ERIC Number: ED200384
Record Type: RIE
Publication Date: 1981-Apr-17
Reference Count: 0
Pre-Service Intern Perceptions Regarding the Nature of Social Studies Education: The Rural Respondent.
Melvin, Emily A.; And Others
Social studies teachers at all levels are confused about the nature and purpose of social studies. Pre-service teachers (260) enrolled in undergraduate methods courses in four universities (University of Maine, Auburn University, Texas Tech University, Eastern Montana College) were surveyed to determine their perceptions of the purpose of social studies and the effect of background variables on those perceptions. Although significant differences occurred sporadically throughout the data, pre-service teachers generally preferred the reflective inquiry approach to social studies over that of social studies as citizenship transmission or as social science; this contradicted expectations and previous findings on perceptions of experienced teachers. Older students supported the reflective inquiry approach more strongly, while rural students were less positive toward non-traditional instructional approaches and may have greater needs for structure. Students majoring in early childhood education, elementary education or secondary education tended to prefer the social science approach. Geographical background had no correlation to perceptions of pre-service teachers, suggesting that confusion regarding social studies is a nationwide phenomenon. Research recommendations included: studying the influences of classroom supervising teachers, curriculum materials, and the predispositions of methods instructors; and tracing the philosophical development of students to the implementation of their philosophy in the classroom. (SB)
Publication Type: Reports - Research; Speeches/Meeting Papers
Education Level: N/A
Authoring Institution: N/A

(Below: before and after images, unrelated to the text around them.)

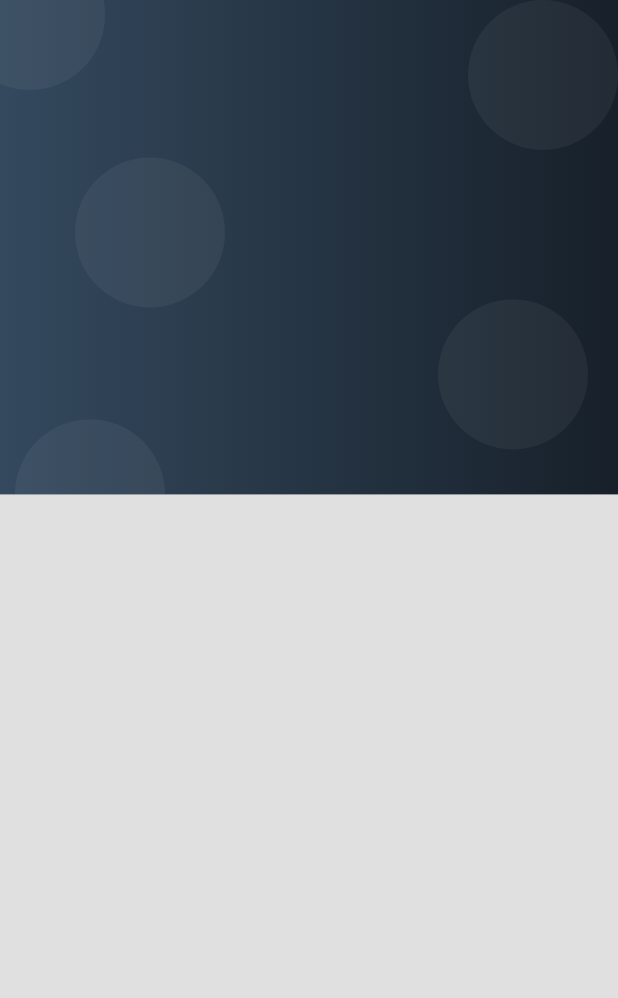
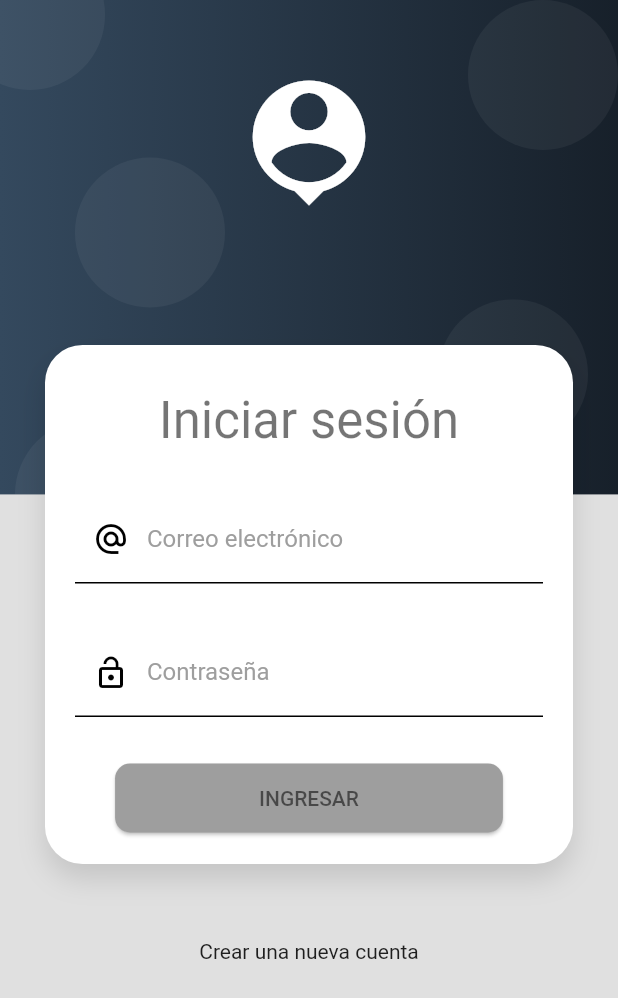
Before and after one commit to GeorgeLN/flutter_app_ventas, a Flutter app: the screen it shows after launch, on a phone screen of 412 x 824 dp. Shown: the top 998 px of the screen. Run offline on Flutter 3.47's test engine with Material 2 defaults, Android fonts, the phone set to English and light mode, and no system bars.

Commit message:
Diseño de Login terminado

```diff
--- a/lib/screens/login-screen.dart
+++ b/lib/screens/login-screen.dart
@@ -1,4 +1,5 @@
 import 'package:flutter/material.dart';
+import 'package:seguridad_clientes_app/ui/input_decortations.dart';
 import 'package:seguridad_clientes_app/widgets/widgets.dart';
 
 class LoginScreen extends StatelessWidget {
@@ -7,8 +8,93 @@
 
   @override
   Widget build(BuildContext context) {
-    return const Scaffold(
-      body: AuthBackground(),
+    return Scaffold(
+      body: AuthBackground(
+        child: SingleChildScrollView( //Permite hacer Scroll a los "hijos" en caso de que la pantalla ya no de.
+          child: Column(
+            children: [
+
+              const SizedBox(height: 230),
+
+              CardContainer(
+                child: Column(
+                  children: [
+                    const SizedBox(height: 10),
+                    Text('Iniciar sesión', style: Theme.of(context).textTheme.headlineMedium),
+
+                    const SizedBox(height: 30),
+                    const _LoginForm(),
+                  ],
+                ),
+              ),
+
+              const SizedBox(height: 50),
+
+              const Text('Crear una nueva cuenta'),
+
+              const SizedBox(height: 50),
+            ],
+          ),
+        ),
+      ),
     );
   }
 }
+
+class _LoginForm extends StatelessWidget {
+  const _LoginForm({super.key});
+
+  @override
+  Widget build(BuildContext context) {
+    return Form(
+      //TODO: Mantener la referencia al "Key"
+      child: Column(
+        children: [
+
+          TextFormField(
+            autocorrect: false, //Evita el autocorrector
+            keyboardType: TextInputType.emailAddress,
+
+            decoration: InputDecorations.authInputDecoration(
+              hintText: 'Ejemplo@gmail.com',
+              labelText: 'Correo electrónico',
+              prefixIcon: Icons.alternate_email,
+            ),
+          ),
+
+          const SizedBox(height: 30),
+
+          TextFormField(
+            autocorrect: false, //Evita el autocorrector
+            obscureText: true,
+            keyboardType: TextInputType.emailAddress,
+
+            decoration: InputDecorations.authInputDecoration(
+              hintText: 'Contraseña',
+              labelText: 'Contraseña',
+              prefixIcon: Icons.lock_open,
+            ),
+          ),
+
+          const SizedBox(height: 30),
+
+          MaterialButton(
+            shape: RoundedRectangleBorder(borderRadius: BorderRadius.circular(10)),
+            disabledColor: Colors.grey,
+            color: Colors.grey,
+            elevation: 1,
+
+            child: Container(
+              padding: const EdgeInsets.symmetric(horizontal: 80, vertical: 15),
+              child: const Text('INGRESAR', style: TextStyle(color: Colors.black54)),
+            ),
+
+            onPressed: () {
+
+            },
+          ),
+        ],
+      ),
+    );
+  }
+}
--- /dev/null
+++ b/lib/ui/input_decortations.dart
@@ -0,0 +1,29 @@
+import 'package:flutter/material.dart';
+
+class InputDecorations {
+  static InputDecoration authInputDecoration({
+    required String hintText,
+    required String labelText,
+    IconData? prefixIcon,
+  }) { //Estilo del InputDecoration.
+
+    return InputDecoration(
+      enabledBorder: const UnderlineInputBorder(
+        borderSide: BorderSide(color: Colors.black)
+      ),
+
+      focusedBorder: const UnderlineInputBorder(
+        borderSide: BorderSide(color: Colors.black, width: 2),
+      ),
+
+      hintText: hintText,
+      labelText: labelText,
+      labelStyle: const TextStyle(
+        color: Colors.grey
+      ),
+      prefixIcon: prefixIcon != null
+        ? Icon(prefixIcon, color: Colors.black)
+        : null,
+    );
+  }
+}
--- a/lib/widgets/auth_background.dart
+++ b/lib/widgets/auth_background.dart
@@ -4,7 +4,9 @@
 
 class AuthBackground extends StatelessWidget {
 
-  const AuthBackground({Key? key}) : super(key: key);
+  final Widget child;
+
+  const AuthBackground({Key? key, required this.child}) : super(key: key);
 
   @override
   Widget build(BuildContext context) {
@@ -13,18 +15,44 @@
       width: double.infinity,
       height: double.infinity,
 
-      child: const Stack(
+      child: Stack(
         children: [
-          _PurpleBox(),
+          //Fondo negro dividido.
+          const _BlackBox(),
+
+          //Ícono central
+          const _HeaderIcon(),
+
+          child,
         ],
       ),
     );
   }
 }
 
-class _PurpleBox extends StatelessWidget {
+class _HeaderIcon extends StatelessWidget {
+  const _HeaderIcon({
+    super.key,
+  });
 
-  const _PurpleBox({super.key});
+  @override
+  Widget build(BuildContext context) {
+    return SafeArea( //Separación en el borde superior del dispositivo.
+      child: Container(
+        width: double.infinity,
+        //color: Colors.red,
+        margin: const EdgeInsets.only(top: 45),
+
+        child: const Icon(Icons.person_pin, color: Colors.white, size: 100),
+
+      ),
+    );
+  }
+}
+
+class _BlackBox extends StatelessWidget {
+
+  const _BlackBox({super.key});
 
   @override
   Widget build(BuildContext context) {
--- /dev/null
+++ b/lib/widgets/card_container.dart
@@ -0,0 +1,37 @@
+import 'package:flutter/material.dart';
+
+class CardContainer extends StatelessWidget {
+
+  final Widget child;
+
+  const CardContainer({super.key, required this.child});
+
+  @override
+  Widget build(BuildContext context) {
+    return Padding(
+      padding: const EdgeInsets.symmetric(horizontal: 30),
+      child: Container(
+        width: double.infinity,
+        padding: const EdgeInsets.all(20),
+        decoration: _createCard(),
+
+        child: child,
+      ),
+    );
+  }
+
+  BoxDecoration _createCard() {
+    return BoxDecoration(
+      color: Colors.white,
+      borderRadius: BorderRadius.circular(25),
+
+      boxShadow: const [
+        BoxShadow(
+          color: Colors.black12,
+          blurRadius: 15,
+          offset: Offset(0, 10),
+        ),
+      ]
+    );
+  }
+}
--- a/lib/widgets/widgets.dart
+++ b/lib/widgets/widgets.dart
@@ -1 +1,2 @@
 export 'package:seguridad_clientes_app/widgets/auth_background.dart';
+export 'package:seguridad_clientes_app/widgets/card_container.dart';
```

Identifiers: Alabama; Maine; Montana; Texas
Note: Paper presented at the Annual Meeting of the American Educational Research Association (Los Angeles, CA, April 17, 1981).